Task: Go line by line through the records below. Copy whichever lines contain the string "projection".

Extracted records

▼

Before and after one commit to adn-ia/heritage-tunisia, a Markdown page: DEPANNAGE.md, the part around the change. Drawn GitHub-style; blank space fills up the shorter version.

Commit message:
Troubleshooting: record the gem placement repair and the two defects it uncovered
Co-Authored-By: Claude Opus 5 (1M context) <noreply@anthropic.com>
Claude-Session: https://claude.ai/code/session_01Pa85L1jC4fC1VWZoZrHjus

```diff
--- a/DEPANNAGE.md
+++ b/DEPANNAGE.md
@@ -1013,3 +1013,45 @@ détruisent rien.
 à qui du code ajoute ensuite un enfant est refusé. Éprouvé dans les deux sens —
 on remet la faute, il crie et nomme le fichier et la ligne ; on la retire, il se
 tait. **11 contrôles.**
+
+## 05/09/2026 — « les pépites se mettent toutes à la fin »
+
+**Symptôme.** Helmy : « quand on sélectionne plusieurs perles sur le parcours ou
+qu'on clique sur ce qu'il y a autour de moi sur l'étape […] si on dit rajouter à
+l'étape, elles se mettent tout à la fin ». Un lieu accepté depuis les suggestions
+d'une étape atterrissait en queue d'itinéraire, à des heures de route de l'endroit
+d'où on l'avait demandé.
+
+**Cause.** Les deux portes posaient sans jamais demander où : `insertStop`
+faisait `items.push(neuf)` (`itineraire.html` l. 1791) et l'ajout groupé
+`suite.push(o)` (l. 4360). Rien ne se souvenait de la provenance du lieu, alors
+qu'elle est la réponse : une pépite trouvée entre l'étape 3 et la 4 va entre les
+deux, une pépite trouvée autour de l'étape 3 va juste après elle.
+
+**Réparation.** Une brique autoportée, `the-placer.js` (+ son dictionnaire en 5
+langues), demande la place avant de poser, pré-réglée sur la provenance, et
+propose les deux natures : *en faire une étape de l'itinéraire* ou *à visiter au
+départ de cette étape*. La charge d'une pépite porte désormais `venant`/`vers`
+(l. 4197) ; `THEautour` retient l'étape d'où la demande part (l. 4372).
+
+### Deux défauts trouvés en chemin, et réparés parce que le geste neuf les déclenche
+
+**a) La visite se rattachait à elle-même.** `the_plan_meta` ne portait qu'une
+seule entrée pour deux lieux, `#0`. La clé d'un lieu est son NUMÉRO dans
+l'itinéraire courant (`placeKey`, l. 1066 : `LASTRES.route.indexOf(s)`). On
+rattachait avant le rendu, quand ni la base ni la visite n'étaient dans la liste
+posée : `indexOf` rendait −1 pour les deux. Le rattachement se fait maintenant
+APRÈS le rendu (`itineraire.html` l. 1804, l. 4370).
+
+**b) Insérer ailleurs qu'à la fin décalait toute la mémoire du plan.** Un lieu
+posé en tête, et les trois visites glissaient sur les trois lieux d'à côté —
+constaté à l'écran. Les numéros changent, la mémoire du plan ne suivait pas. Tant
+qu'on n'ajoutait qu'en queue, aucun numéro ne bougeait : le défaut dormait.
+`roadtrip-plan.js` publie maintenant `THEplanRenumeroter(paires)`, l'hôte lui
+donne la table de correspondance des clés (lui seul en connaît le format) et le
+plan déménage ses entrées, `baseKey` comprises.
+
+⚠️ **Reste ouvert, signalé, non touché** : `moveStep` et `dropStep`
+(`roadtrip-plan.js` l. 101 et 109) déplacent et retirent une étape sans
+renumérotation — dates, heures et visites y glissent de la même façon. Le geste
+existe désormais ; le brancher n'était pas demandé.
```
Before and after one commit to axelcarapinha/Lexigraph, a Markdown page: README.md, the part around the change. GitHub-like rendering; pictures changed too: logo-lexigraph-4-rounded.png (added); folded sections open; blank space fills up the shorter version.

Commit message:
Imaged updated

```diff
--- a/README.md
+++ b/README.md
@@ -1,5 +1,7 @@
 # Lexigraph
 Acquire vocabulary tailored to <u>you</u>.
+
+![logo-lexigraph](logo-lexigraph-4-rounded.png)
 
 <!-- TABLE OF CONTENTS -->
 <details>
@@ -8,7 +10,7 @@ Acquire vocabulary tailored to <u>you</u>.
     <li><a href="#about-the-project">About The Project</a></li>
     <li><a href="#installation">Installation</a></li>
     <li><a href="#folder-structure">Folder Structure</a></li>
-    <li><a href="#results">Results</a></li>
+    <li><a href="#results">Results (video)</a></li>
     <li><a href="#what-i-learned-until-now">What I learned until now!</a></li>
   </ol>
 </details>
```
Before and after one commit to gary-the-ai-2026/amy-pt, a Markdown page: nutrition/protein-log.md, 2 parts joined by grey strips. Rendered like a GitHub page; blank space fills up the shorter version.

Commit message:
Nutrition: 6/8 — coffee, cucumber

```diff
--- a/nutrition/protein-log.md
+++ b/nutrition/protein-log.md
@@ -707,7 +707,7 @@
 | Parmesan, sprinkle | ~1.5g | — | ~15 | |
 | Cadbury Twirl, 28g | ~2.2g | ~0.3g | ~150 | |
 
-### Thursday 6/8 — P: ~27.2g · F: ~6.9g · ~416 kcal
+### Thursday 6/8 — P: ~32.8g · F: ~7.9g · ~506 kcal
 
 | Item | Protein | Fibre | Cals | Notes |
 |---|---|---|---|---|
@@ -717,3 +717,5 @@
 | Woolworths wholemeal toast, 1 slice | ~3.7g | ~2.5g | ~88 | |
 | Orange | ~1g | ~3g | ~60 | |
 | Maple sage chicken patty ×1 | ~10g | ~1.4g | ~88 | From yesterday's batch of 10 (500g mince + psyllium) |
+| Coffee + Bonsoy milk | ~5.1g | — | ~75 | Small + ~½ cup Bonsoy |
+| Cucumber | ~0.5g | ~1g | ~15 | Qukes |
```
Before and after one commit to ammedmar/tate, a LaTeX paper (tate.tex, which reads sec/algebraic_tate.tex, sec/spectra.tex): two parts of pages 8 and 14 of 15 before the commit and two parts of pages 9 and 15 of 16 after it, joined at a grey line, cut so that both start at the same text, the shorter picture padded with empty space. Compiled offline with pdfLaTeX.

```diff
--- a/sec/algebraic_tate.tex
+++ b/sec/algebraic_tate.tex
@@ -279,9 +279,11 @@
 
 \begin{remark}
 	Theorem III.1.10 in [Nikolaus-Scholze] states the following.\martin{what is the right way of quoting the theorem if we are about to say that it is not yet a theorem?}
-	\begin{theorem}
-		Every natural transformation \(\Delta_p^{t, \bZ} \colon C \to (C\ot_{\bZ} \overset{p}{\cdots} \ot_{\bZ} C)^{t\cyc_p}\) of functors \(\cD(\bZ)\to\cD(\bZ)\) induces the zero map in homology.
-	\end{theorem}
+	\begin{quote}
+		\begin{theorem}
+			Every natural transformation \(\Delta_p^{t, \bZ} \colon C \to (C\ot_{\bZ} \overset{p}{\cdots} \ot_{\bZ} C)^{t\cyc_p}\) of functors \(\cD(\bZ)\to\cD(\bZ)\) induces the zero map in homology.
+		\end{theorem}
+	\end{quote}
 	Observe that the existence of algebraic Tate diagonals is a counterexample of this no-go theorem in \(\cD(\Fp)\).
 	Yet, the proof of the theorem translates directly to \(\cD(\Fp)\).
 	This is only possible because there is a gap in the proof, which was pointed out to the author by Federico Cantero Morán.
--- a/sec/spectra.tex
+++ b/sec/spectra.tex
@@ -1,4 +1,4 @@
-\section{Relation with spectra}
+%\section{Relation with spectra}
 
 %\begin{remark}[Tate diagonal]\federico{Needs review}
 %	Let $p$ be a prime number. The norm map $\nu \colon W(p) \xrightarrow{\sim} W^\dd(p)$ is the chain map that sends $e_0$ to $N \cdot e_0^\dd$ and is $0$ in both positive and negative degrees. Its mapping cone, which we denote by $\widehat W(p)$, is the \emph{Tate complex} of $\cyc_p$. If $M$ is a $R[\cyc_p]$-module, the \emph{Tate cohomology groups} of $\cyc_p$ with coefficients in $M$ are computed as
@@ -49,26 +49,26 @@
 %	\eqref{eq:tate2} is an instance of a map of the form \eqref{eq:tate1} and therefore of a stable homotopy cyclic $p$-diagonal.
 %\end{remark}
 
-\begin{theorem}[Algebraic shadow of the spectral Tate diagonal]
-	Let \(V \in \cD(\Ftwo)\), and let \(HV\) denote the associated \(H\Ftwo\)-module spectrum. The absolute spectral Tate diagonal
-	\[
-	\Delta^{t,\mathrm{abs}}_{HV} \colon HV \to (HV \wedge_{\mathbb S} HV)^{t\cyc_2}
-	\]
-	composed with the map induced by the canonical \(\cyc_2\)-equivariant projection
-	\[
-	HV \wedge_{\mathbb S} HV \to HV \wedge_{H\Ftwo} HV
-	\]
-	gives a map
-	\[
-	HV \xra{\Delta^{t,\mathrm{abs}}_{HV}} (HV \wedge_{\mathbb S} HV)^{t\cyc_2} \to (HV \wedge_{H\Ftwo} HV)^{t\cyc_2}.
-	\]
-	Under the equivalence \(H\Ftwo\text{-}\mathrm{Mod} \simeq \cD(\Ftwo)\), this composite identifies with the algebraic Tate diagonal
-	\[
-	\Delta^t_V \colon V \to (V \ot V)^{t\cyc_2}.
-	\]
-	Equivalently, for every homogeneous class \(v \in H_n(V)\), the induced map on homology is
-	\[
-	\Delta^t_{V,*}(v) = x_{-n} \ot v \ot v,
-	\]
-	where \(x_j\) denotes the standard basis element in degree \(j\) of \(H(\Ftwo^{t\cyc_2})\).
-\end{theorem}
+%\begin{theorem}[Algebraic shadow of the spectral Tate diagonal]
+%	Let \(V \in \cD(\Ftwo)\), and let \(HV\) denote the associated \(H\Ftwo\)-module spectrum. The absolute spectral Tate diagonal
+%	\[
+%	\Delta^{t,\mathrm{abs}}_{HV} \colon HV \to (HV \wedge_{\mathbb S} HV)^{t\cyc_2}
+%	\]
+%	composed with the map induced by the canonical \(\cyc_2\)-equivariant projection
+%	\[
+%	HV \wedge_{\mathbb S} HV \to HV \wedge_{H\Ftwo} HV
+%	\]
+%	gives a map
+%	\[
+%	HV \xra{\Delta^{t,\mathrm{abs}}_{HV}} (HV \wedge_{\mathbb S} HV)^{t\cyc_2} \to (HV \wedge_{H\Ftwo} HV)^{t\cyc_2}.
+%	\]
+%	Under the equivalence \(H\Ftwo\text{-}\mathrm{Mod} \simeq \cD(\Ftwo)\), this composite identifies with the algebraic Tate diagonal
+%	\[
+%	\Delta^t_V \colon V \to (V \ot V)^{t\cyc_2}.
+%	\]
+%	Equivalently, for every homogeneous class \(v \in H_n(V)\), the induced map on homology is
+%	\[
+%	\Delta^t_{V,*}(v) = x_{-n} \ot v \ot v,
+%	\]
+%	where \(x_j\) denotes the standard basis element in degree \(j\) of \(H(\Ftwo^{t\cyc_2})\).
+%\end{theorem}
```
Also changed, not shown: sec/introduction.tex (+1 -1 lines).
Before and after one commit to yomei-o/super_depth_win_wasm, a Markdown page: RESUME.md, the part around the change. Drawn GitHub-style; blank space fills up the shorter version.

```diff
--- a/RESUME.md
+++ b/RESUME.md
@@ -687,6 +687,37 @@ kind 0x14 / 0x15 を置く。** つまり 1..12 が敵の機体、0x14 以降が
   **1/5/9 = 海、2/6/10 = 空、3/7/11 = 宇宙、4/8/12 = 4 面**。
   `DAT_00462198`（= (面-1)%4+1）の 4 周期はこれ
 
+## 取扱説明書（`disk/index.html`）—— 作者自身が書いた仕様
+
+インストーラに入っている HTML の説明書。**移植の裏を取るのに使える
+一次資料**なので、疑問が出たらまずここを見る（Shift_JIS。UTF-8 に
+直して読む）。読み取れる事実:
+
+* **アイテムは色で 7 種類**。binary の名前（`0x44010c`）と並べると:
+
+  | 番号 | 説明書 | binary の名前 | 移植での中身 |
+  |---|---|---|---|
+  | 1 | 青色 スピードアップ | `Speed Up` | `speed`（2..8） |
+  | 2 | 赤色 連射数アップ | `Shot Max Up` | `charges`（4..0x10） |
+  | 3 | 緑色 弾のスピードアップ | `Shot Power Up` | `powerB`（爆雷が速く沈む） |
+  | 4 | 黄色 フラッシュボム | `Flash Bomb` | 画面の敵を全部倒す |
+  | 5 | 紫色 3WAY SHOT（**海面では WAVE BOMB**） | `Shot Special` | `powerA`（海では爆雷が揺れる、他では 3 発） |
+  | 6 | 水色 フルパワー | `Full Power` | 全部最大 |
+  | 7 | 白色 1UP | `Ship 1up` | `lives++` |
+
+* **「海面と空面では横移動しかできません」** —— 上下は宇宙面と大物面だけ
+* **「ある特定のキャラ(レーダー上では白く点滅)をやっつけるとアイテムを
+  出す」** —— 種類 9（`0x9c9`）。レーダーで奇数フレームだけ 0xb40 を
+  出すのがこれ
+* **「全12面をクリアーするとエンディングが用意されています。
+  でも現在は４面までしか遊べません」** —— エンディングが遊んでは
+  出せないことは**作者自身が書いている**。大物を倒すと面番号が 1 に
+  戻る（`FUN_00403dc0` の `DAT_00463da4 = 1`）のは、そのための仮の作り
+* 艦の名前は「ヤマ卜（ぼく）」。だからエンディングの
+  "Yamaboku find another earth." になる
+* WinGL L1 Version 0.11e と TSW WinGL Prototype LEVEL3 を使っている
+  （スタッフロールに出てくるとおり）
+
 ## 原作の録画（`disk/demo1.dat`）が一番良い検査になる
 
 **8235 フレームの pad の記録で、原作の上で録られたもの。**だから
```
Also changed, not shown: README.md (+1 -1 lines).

▲

Result for this task:
-	composed with the map induced by the canonical \(\cyc_2\)-equivariant projection
+%	composed with the map induced by the canonical \(\cyc_2\)-equivariant projection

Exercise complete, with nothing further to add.